Back when I was a nanny, I knew everything there was to know about parenting, and was happy to explain it. Naps were among my favorite topics to enlighten people on. I just could not comprehend how, in some families, toddlers and preschoolers were not napping.
“My mum made all four of us nap until kindergarten,” I would exclaim.
I knew that all those poor non-napping children needed was a better routine. A predictable schedule. Some blackout curtains.
Well, karma really does come around, and I birthed a child who hated naps from the start.
No matter how scheduled our routine was, no matter how dark the room or how comfortable the sleeping arrangements, she wasn’t interested.
I’m quite sure that, in the two years since her birth, I have napped more than she has.
And yet, we’ve survived.
Here’s what I’ve learned along the way:
1. “Sleep when the baby sleeps” is the cruelest thing you can say to a new parent.
It sounds oh-so-simple, doesn’t it? Just like my sleep advice sounded all those years ago, before I knew the harsh reality of parenting.
It’s impossible to sleep when the baby sleeps if the baby is only down for 10 minutes at a time!
In our house, the nap routine usually went something like this: Put baby down on any relatively safe surface (a crib, you say? Ha!); sneak ninja-style out of the room, expertly avoiding squeaking floorboards; pee; refresh Facebook while on the toilet; think, Oh dear lord, please no. That was a cat meowing, not a baby crying, right? Right?!
2. Never, ever comment on other families’ sleep patterns.
Joking about a kid who doesn’t nap is one thing, but I am back from the front lines to tell you that when you’re living it, it is no laughing matter.
Once, a simple question from the pediatrician about how my daughter was napping made me burst into tears.
If someone you know has a kid that’s not sleeping, I guarantee that they’ve looked up and tried every possible solution, probably twice. Don’t pour salt on that wound.
3. Know when to quit.
I tried for months to get my daughter on a predictable sleep schedule, and it just wasn’t happening.
Finally, I gave up. Clearly, all my attempts to control her sleep rhythms were failing.
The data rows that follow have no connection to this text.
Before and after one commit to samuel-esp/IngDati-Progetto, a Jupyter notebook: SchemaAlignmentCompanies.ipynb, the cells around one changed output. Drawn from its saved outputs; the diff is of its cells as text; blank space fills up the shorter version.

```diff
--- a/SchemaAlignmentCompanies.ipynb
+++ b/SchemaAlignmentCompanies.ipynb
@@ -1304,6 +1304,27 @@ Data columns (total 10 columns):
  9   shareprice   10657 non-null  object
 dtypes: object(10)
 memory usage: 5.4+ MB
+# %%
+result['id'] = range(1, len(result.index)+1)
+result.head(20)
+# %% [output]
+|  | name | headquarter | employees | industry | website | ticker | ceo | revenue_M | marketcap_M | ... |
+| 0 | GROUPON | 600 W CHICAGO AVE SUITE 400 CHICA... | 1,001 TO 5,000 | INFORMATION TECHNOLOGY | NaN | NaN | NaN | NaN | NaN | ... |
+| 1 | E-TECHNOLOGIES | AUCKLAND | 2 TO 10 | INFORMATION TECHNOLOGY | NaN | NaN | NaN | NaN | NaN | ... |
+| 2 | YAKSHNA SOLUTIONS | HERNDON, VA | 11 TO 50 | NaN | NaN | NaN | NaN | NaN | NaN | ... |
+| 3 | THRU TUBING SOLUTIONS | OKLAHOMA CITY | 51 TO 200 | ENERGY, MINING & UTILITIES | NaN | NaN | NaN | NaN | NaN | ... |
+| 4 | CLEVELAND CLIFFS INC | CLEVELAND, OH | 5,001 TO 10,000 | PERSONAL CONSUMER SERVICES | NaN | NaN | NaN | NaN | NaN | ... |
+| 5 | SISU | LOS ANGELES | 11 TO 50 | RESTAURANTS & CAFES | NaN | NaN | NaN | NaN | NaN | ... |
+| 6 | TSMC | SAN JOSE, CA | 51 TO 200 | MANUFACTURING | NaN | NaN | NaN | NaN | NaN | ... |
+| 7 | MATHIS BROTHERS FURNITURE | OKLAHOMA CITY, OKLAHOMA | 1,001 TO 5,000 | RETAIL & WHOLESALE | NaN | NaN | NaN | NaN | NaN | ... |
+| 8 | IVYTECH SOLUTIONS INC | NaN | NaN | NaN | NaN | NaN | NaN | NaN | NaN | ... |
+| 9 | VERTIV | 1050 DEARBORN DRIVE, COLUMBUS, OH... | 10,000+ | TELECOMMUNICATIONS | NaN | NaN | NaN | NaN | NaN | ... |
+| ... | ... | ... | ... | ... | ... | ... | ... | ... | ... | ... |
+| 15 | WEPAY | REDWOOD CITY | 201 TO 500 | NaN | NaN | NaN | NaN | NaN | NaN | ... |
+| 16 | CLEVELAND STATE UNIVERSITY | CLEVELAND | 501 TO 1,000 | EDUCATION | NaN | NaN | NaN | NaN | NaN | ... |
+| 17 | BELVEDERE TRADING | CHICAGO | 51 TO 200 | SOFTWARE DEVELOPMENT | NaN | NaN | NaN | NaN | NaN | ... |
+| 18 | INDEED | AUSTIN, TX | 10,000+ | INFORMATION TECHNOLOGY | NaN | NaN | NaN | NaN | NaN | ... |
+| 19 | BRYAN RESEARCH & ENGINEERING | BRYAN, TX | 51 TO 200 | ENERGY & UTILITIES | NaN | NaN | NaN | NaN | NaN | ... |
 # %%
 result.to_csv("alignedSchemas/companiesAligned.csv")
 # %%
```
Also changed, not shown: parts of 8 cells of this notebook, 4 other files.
When I finally stopped trying to impose my will, things got easier. She still didn’t nap, so I was continuously tired, but at least I wasn’t tired, angry, and frustrated.